Remember way back in December last year, when the rumors were swirling that the next generation of Nissan’s sports rocket, the GT-R, would be getting a hybrid drivetrain? Since then we’ve gotten subsequent confirmation that, indeed, Nissan was thinking about putting some kind of electric drivetrain into the GT-R—be it hybrid or fully electric.
And with the upcoming launch of the new Infiniti M35 hybrid at the LA Auto Show later this year, it seems that all the clues are falling into place—could the M35′s hybrid system be a portent of what’s to come for the GT-R?
As the Detroit Bureau reports, the M35 hybrid represents Nissan’s first fully in-house designed hybrid system—the Altima hybrid used slightly modified technology licensed from Toyota. But Nissan isn’t simply aiming to match Toyota on the performance of their own hybrid system, they want to best it in all ways. To start with, the Nissan system uses lithium-ion batteries, which take up less space and are lighter weight than Toyota’s nickel metal hydride batteries. To save additional weight, the M35 uses a single 50 kW electric motor, as opposed to Toyota’s two motors.

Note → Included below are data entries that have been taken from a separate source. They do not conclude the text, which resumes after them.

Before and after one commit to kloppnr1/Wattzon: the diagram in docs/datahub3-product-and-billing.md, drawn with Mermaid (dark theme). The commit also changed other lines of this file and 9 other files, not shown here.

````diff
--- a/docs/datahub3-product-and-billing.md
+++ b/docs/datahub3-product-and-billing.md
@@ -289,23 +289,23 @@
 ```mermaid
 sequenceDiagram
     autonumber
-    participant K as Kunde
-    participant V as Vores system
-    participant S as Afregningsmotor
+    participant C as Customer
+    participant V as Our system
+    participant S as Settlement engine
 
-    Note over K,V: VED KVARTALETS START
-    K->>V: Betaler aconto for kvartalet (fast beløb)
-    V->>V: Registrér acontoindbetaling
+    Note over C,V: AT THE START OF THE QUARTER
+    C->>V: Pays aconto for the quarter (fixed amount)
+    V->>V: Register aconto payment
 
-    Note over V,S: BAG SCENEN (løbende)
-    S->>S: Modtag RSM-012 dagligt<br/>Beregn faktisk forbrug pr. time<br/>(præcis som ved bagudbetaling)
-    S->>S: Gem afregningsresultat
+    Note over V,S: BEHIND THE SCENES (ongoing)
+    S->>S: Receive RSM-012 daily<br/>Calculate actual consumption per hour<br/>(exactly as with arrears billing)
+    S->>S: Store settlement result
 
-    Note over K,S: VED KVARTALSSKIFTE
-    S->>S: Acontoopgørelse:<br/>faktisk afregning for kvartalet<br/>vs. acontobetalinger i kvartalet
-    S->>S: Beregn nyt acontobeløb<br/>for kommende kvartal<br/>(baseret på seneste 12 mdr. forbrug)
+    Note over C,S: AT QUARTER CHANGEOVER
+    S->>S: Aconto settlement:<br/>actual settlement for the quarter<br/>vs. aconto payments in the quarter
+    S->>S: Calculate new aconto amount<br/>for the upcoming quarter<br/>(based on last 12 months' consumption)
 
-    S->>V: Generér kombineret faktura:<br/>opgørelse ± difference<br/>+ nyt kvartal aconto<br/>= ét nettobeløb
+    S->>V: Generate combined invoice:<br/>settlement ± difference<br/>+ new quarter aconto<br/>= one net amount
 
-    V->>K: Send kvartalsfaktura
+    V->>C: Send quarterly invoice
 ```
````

The Nissan system forgoes the continuously variable transmission (CVT) that Toyota uses in its hybrids in favor of a 6 speed automatic. This is a strategy that Hyundai is also employing in its upcoming Sonata Hybrid. In both cases, the choice of a 6 speed automatic was made to deal with the CVTs seeming lack of connection to the tires during acceleration which can be somewhat unnerving and lead to a sense of marshmallow accelerator pedal. In my mind, this feature is the key to having an acceptable hybrid system in the GT-R. With a gooey, slow, CVT you could never eek out the performance embodied in the GT-R.
Of course, I’m guessing Nissan will still offer the GT-R in a couple traditional combustion configurations, with the hybrid system being one build option. But if done properly, the hybrid system can actually increase the performance of the combustion engine by adding oomph at the low end during initial acceleration and by adding a bit of torque during passing maneuvers. Plus, when just driving the GT-R as your daily driver (which is one of the great appeals of the sports car), the hybrid system will likely increase fuel economy by at least 30%.
In the case of the M35 hybrid, Infiniti General Manager Ben Poore, says “We’ll deliver V8 performance with 4-cylinder fuel-economy. We’re going for fuel economy of over 30 mpg on the highway.” It seems that for a car like the GT-R, 30 mpg or more (it’s a lighter, more aerodynamic vehicle than the M35) on the highway would be incredibly respectable—especially if it were able to maintain a 0-60 mph time in the low 3 second range and a combined 480 horsepower.
Nissan has also said that they’ll be releasing an all electric sports car based on the LEAF platform at some point in the near future. The GT-R’s dabbling in the hybrid realm could be an indicator of what direction they are going with the electric sports car concept.